Parting shots?

What stood here
Where three roads meet
Before those twenty feet of sharp-cut stone?

How many of its litany of loss
Once sat here, as I do,
Savouring a glass
In the long day’s golden hour?

And in that far-off hell
Was this the heaven
That sustained them:

The lych-gate, church, high rectory walls,
The copper beech’s vaulted roof
And this old pub, dark, square and snug,
Infused with wood-smoke, ale and song.

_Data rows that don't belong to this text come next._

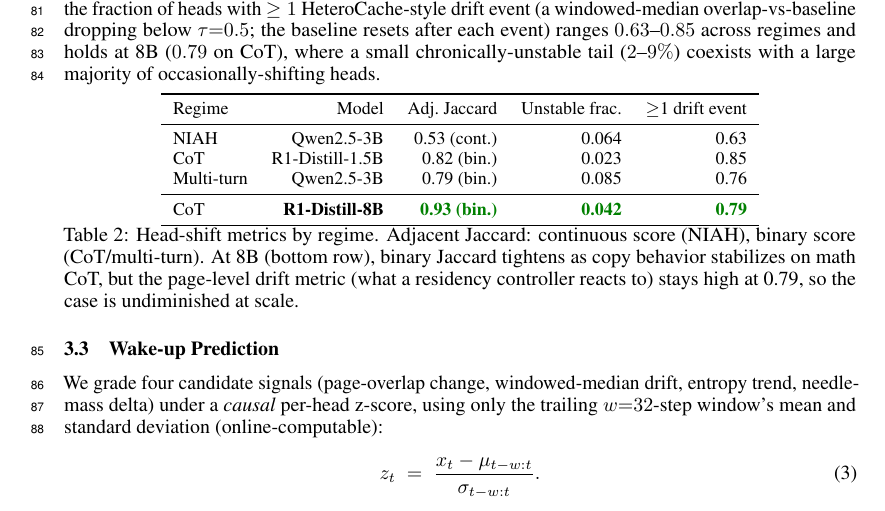
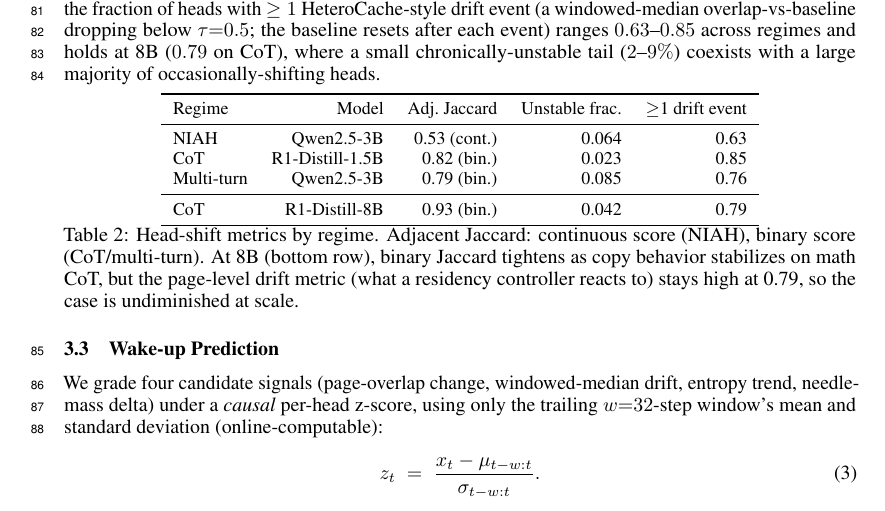
Before and after one commit to UtkarshRjn/WakeKV, a LaTeX paper (paper/wakekv_mlforsys.tex): part of page 3 of 6, cut so that both start at the same text. Compiled offline with pdfLaTeX.

Commit message:
docs(paper): drop misleading highlighting on Table 2's 8B row
The green/bold formatting read as "best value in column," but the
8B/CoT row isn't the max in 2 of 3 columns (Unstable frac. and >=1
drift event are both higher on other rows) -- it's a scale-check row,
not a winner. Drop the highlighting; the \midrule separation and the
caption's own explanation already convey its role without implying
it's the best number.

Co-Authored-By: Claude Sonnet 5 <noreply@anthropic.com>

```diff
--- a/paper/wakekv_mlforsys.tex
+++ b/paper/wakekv_mlforsys.tex
@@ -245,7 +245,7 @@ NIAH & Qwen2.5-3B & 0.53 (cont.) & 0.064 & 0.63 \\
 CoT & R1-Distill-1.5B & 0.82 (bin.) & 0.023 & 0.85 \\
 Multi-turn & Qwen2.5-3B & 0.79 (bin.) & 0.085 & 0.76 \\
 \midrule
-CoT & \textbf{R1-Distill-8B} & \wingreen{\textbf{0.93 (bin.)}} & \wingreen{\textbf{0.042}} & \wingreen{\textbf{0.79}} \\
+CoT & R1-Distill-8B & 0.93 (bin.) & 0.042 & 0.79 \\
 \bottomrule
 \end{tabular}
 \caption{Head-shift metrics by regime. Adjacent Jaccard: continuous
```
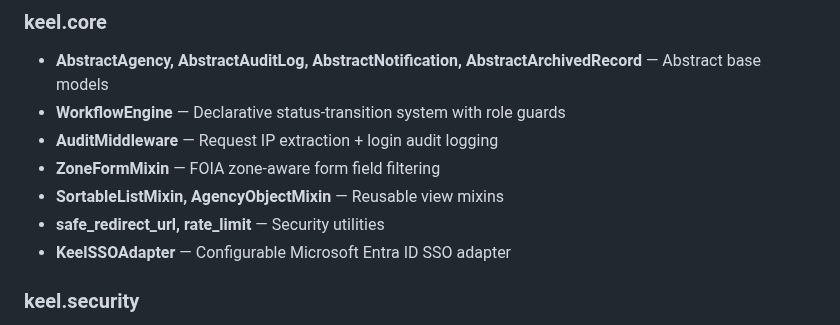
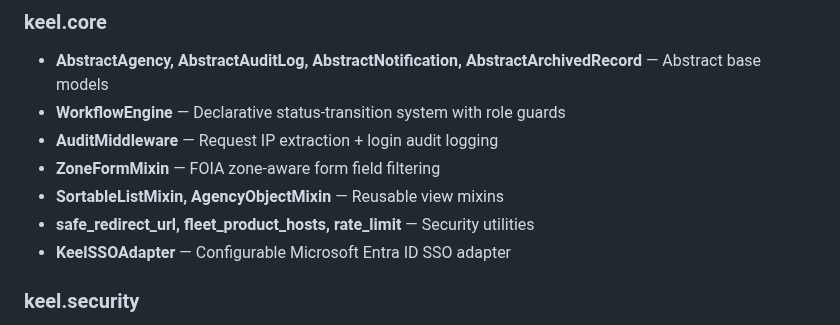
Before and after one commit to okeefedaniel/keel, a Markdown page: README.md, the part around the change. Rendered like a GitHub page.

```diff
--- a/README.md
+++ b/README.md
@@ -21,7 +21,7 @@ git+https://github.com/okeefedaniel/keel.git
 - **AuditMiddleware** — Request IP extraction + login audit logging
 - **ZoneFormMixin** — FOIA zone-aware form field filtering
 - **SortableListMixin, AgencyObjectMixin** — Reusable view mixins
-- **safe_redirect_url, rate_limit** — Security utilities
+- **safe_redirect_url, fleet_product_hosts, rate_limit** — Security utilities
 - **KeelSSOAdapter** — Configurable Microsoft Entra ID SSO adapter
 
 ### keel.security
```
Also changed, not shown: CLAUDE.md (+2 -0 lines).
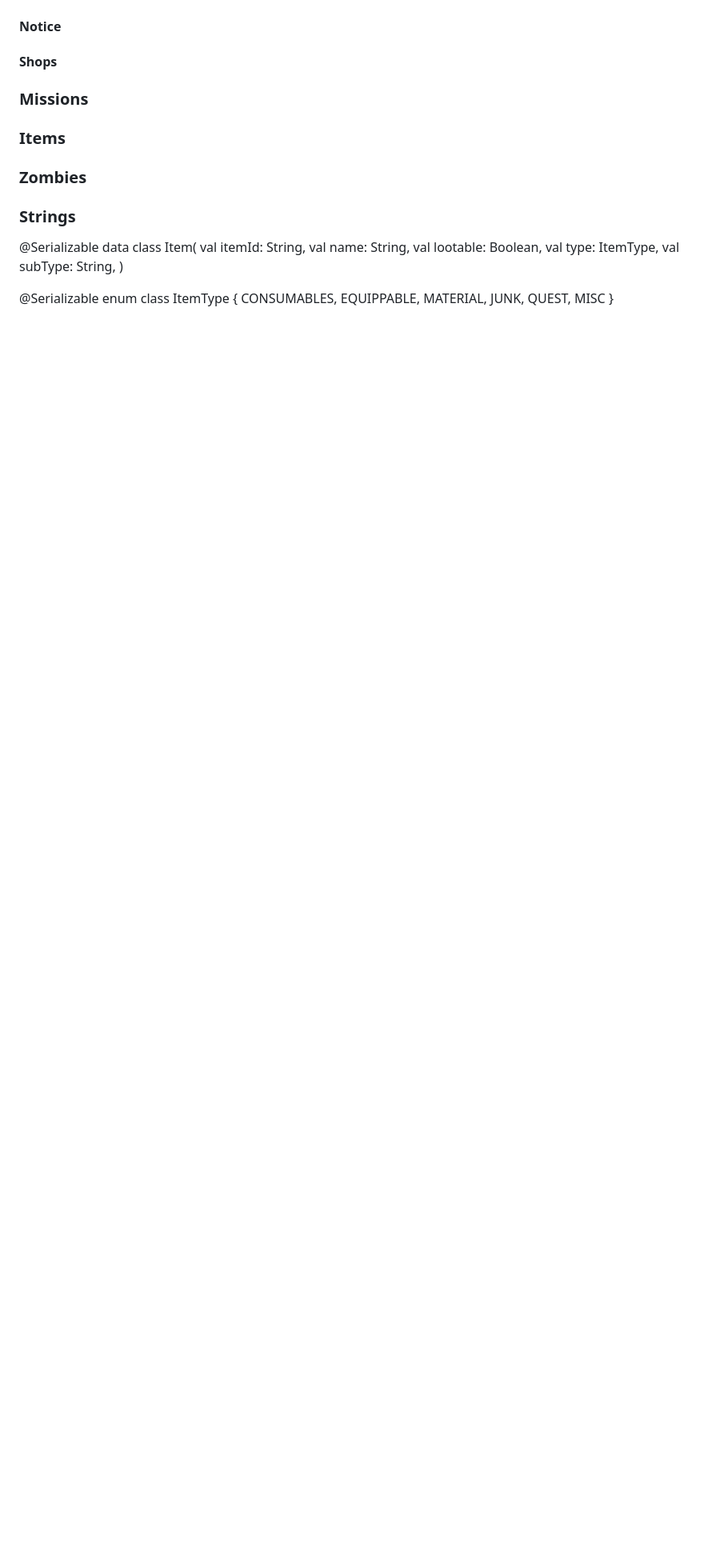
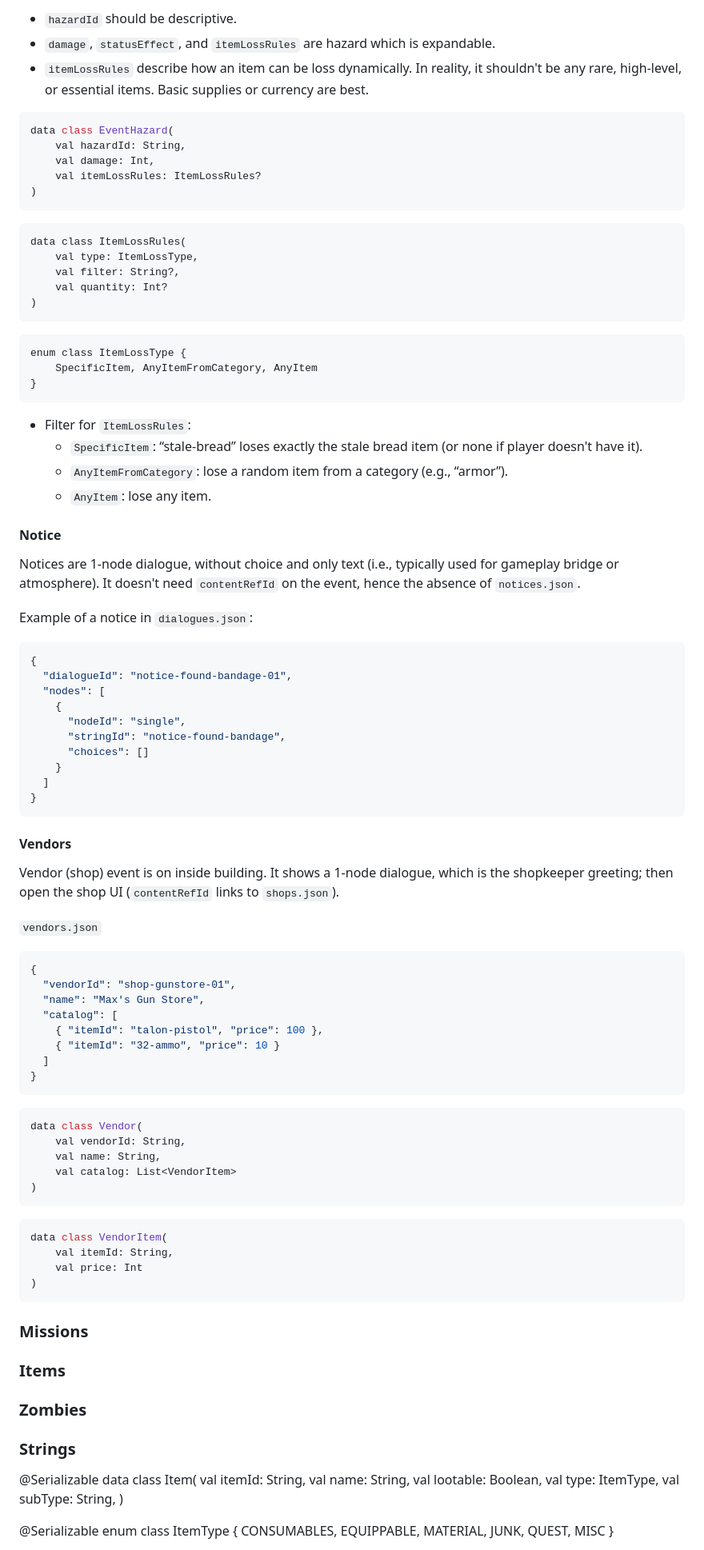
Before and after one commit to glennhenry/Zombie-Pandemic-Recreated, a Markdown page: game-spec.md, the part around the change printed below. Shown: that part at 80% size. Rendered like a GitHub page; blank space fills up the shorter version.

Commit message:
Draft game-spec about dialogues, event rewards and hazards, notices, and vendor (shop)

````diff
--- a/game-spec.md
+++ b/game-spec.md
@@ -542,6 +715,84 @@ enum class EventTriggerCondition {
+- `hazardId` should be descriptive.
+- `damage`, `statusEffect`, and `itemLossRules` are hazard which is expandable.
+- `itemLossRules` describe how an item can be loss dynamically. In reality, it shouldn't be any rare, high-level, or essential items. Basic supplies or currency are best.
+
+```kt
+data class EventHazard(
+    val hazardId: String,
+    val damage: Int,
+    val itemLossRules: ItemLossRules?
+)
+```
+
+```
+data class ItemLossRules(
+    val type: ItemLossType,
+    val filter: String?,
+    val quantity: Int?
+)
+```
+
+```
+enum class ItemLossType {
+    SpecificItem, AnyItemFromCategory, AnyItem
+}
+```
+
+- Filter for `ItemLossRules`:
+  - `SpecificItem`: “stale-bread” loses exactly the stale bread item (or none if player doesn't have it).
+  - `AnyItemFromCategory`: lose a random item from a category (e.g., “armor”).
+  - `AnyItem`: lose any item.
+
 #### Notice
 
-#### Shops
+Notices are 1-node dialogue, without choice and only text (i.e., typically used for gameplay bridge or atmosphere). It doesn't need `contentRefId` on the event, hence the absence of `notices.json`.
+
+Example of a notice in `dialogues.json`:
+
+```json
+{
+  "dialogueId": "notice-found-bandage-01",
+  "nodes": [
+    {
+      "nodeId": "single",
+      "stringId": "notice-found-bandage",
+      "choices": []
+    }
+  ]
+}
+```
+
+#### Vendors
+
+Vendor (shop) event is on inside building. It shows a 1-node dialogue, which is the shopkeeper greeting; then open the shop UI (`contentRefId` links to `shops.json`).
+
+`vendors.json`
+
+```json
+{
+  "vendorId": "shop-gunstore-01",
+  "name": "Max's Gun Store",
+  "catalog": [
+    { "itemId": "talon-pistol", "price": 100 },
+    { "itemId": "32-ammo", "price": 10 }
+  ]
+}
+```
+
+```kt
+data class Vendor(
+    val vendorId: String,
+    val name: String,
+    val catalog: List<VendorItem>
+)
+```
+
+```kt
+data class VendorItem(
+    val itemId: String,
+    val price: Int
+)
+```
 
 ### Missions
 
````
Also changed, not shown: other parts of game-spec.md (+185 -12 lines).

Now as the half-hour chimes
And blackbirds hymn the April sun to rest
Would they sleep easy
Knowing that this little land
They loved and left for good
Stood ready to renounce the bonds
Of faith and friendship they once forged
Fought and now stand remembered for
Where three roads meet,
As we, their proud inheritors,
Consider parting ways?

 

 

 

Sitting outside a local pub last night, I found myself contemplating the war memorial (difficult not to, actually, since it’s right in the centre of the village and really rather enormous) and started jotting down a few thoughts that accidentally became a poem. I’d promised myself I wouldn’t write about the whole EU referendum mess we’ve been landed in by our glorious leaders, but I ended up doing just that. The EU is far from perfect, of course, but the idea of ‘plucky Britannia standing alone’ is one that, to my mind at least, is now way past its use-by date. N.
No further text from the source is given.